Grumpy tween boys are really hard work. And the other day I had two of them. This wasn’t their usual grumpy. They hadn’t argued, they weren’t getting on each other’s nerves. This was grumpy caused by outside forces and I couldn’t do a thing with them. Least of all get them to bed where they clearly needed to be.
I picked my eldest up after Scout camp. I was expecting sunburn. He’d been lectured beforehand – every two hours between 10 and 4 WHATEVER THE WEATHER. As it turns out, the weather was very hot and sunny. I have pale kids, and, although my eldest is the least pale of the three of them, he gets sunburnt every time the sun comes out. Because he knows best. He doesn’t put the cream on soon enough or often enough – or he misses great swathes of his body. His face wasn’t as bad as I’d anticipated, although clearly burnt. But the backs of his arms! Pillar box red and painful. He had clearly not given them a second’s thought.
And he was tired. Of course he was, he’d been on Scout camp. Where they don’t sleep. The other kids get home and fall asleep without tea, but not my boy. His pride makes him carry on until normal bedtime. Which is no fun for the rest of us.
We got home and he got into the bath. Then I had a call from my husband – he needed me to go out and pick my other son up from a football event. So I had to leave my 12 year old, very tired boy, alone in the house in the bath. He doesn’t ever fall asleep anywhere apart from bed, but I was aware it was risky leaving him.
As I arrived to pick up my younger son, I found him face-down on the car park in the gravel, surrounded by concerned year 5s. He was doing that shocked silent thing kids do before they cry. There was blood, as the year 5s helpfully pointed out. I picked him up. There most certainly was blood. And he really, really doesn’t like blood. But it’s like it follows him around. He bleeds so much more than the other two. He could feel it pouring down his leg. He could see it spotting his trainers.

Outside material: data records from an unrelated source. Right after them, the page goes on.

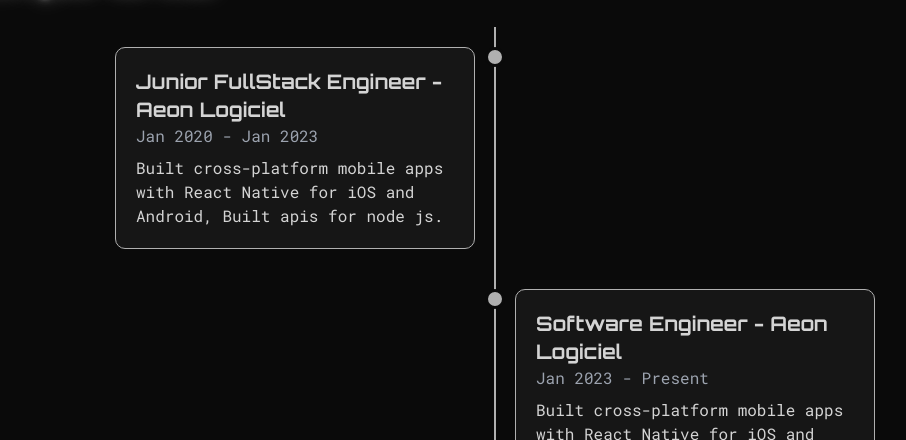
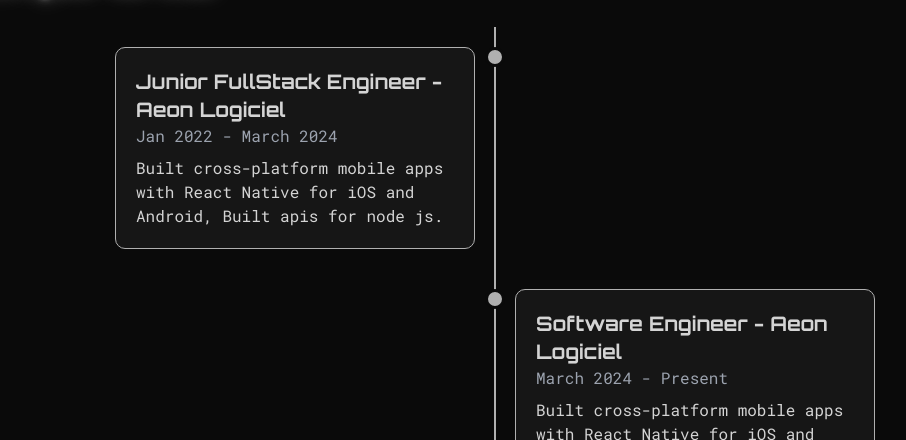
Before and after one commit to tausif-arif/tausif, a React (Vite) app: page / in a window 1280 px wide. Shown: the part 2049-2489 px from the top of the page, without its empty margins (145-1051 px from the left). Built offline with nearby package versions, Linux system fonts and the light colour scheme.

Commit message:
refactor: update employment dates in Experience component

```diff
--- a/src/components/Experience.tsx
+++ b/src/components/Experience.tsx
@@ -10,7 +10,7 @@
         <div className="timeline-item">
           <div className="timeline-content">
             <h3 className="text-xl font-semibold">Junior FullStack Engineer - Aeon Logiciel</h3>
-            <p className="text-gray-400">Jan 2020 - Jan 2023</p>
+            <p className="text-gray-400">Jan 2022 - March 2024</p>
             <p className="mt-2">
               Built cross-platform mobile apps with React Native for iOS and Android, Built apis for node js.
             </p>
@@ -21,7 +21,7 @@
             <h3 className="text-xl font-semibold">
               Software Engineer - Aeon Logiciel
             </h3>
-            <p className="text-gray-400">Jan 2023 - Present</p>
+            <p className="text-gray-400">March 2024 - Present</p>
             <p className="mt-2">
               Built cross-platform mobile apps with React Native for iOS and Android, integrating LLM APIs for
               AI-powered features. Also provided web app support using React.js for seamless cross-platform performance.
```
Also changed, not shown: 1 other file (tests, documents, lock files or other folders).
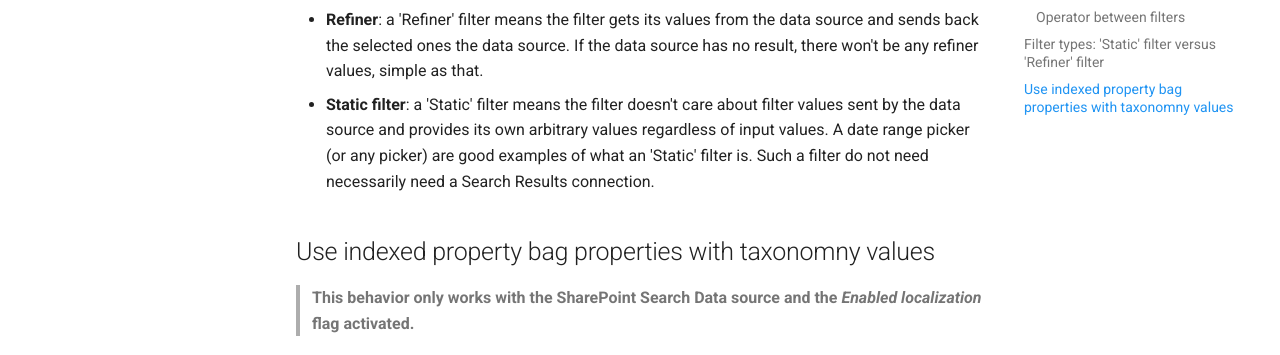
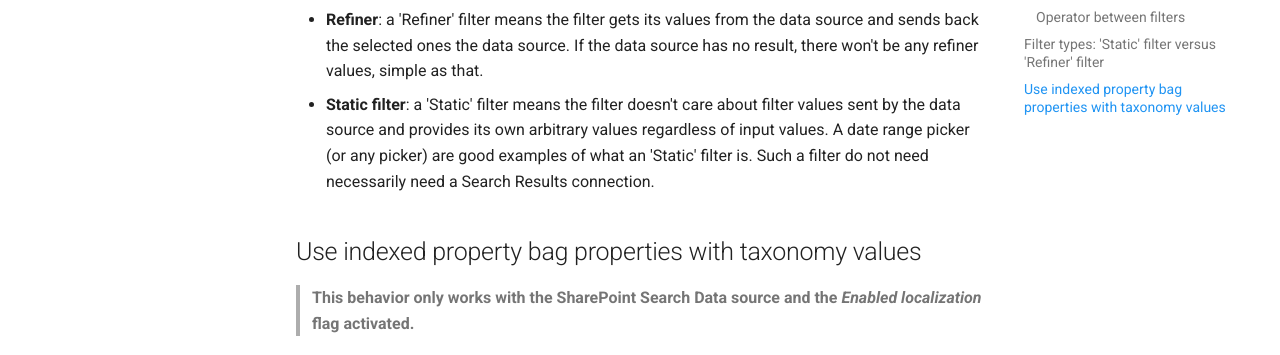
Before and after one commit to dominic5perezd/pnp-modern-search, an MkDocs documentation site: the page built from docs/usage/search-filters/index.md, in a window 1280 px wide and 900 px high, scrolled down 4113 px. Shown: the part 172-527 px from the top of the window. Built offline with MkDocs 1.6.1 and Material for MkDocs 9.7.7, drawn with Linux system fonts in a browser that asks for light colours; comment, search, counter and statistics services are not loaded.

Commit message:
Update index.md
Fix typo in 'taxonomy'

```diff
--- a/docs/usage/search-filters/index.md
+++ b/docs/usage/search-filters/index.md
@@ -55,7 +55,7 @@ The Web Part supports two types of filters (_'Static'_ and _'Refiner'_). However
 - **Refiner**: a 'Refiner' filter means the filter gets its values from the data source and sends back the selected ones the data source. If the data source has no result, there won't be any refiner values, simple as that.
 - **Static filter**: a 'Static' filter means the filter doesn't care about filter values sent by the data source and provides its own arbitrary values regardless of input values. A date range picker (or any picker) are good examples of what an 'Static' filter is. Such a filter do not need necessarily need a Search Results connection.
 
-## Use indexed property bag properties with taxonomny values
+## Use indexed property bag properties with taxonomy values
 
 > **This behavior only works with the SharePoint Search Data source and the _Enabled localization_ flag activated.**
 
```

So I got him and his bleeding legs home to his, thankfully not drowned, brother. And the two of them proceeded to wear me down with their extreme tiredness and unhappiness.
The cut leg was certainly painful and my son couldn’t snap out of it for the rest of the day. He was deeply unhappy and deeply demanding until bedtime.
My eldest had TWO pieces of homework to do, which he’d had for weeks and which had to be in the next day. Oh, and he asked if we had any pineapple. Now we never have pineapple. Never, ever, ever. But he needed it for school cookery the next day and hadn’t thought to ask for it a few days ago, before the shops were shut. So Daddy went in search of pineapple (and luckily found some) and I re-patched the bleeding leg and reapplied the after-sun.
And in the midst of all of this, was a delightful little oasis of calm.
My daughter was searching YouTube for a track by a singer I’d never heard of – Kate Rusby. She’d heard it at school and it was based on a true story.
She found her song and I sat with her and listened as she told me all about Botany Bay.
‘They had to leave their wives and children. It takes a very long time to get to Australia on a boat. They had to go there, but I don’t know why, it’s very cruel.’
And her eyes shone as she enjoyed the music and shared a history lesson with me. After an afternoon of grumpiness, her enthusiasm and pleasure were a breath of fresh air. And I learned something new too. For those five minutes, I was able to escape with her and think about the injustice of those people banished to Australia without their families.
Then the music finished and I was back in the real world. One more application of after-sun, one more
nag reminder to put deodorant on (what is it with boys and personal hygiene?!) and one silent prayer that they would go to bed, go to sleep and wake up restored to the boys I know and love in the morning.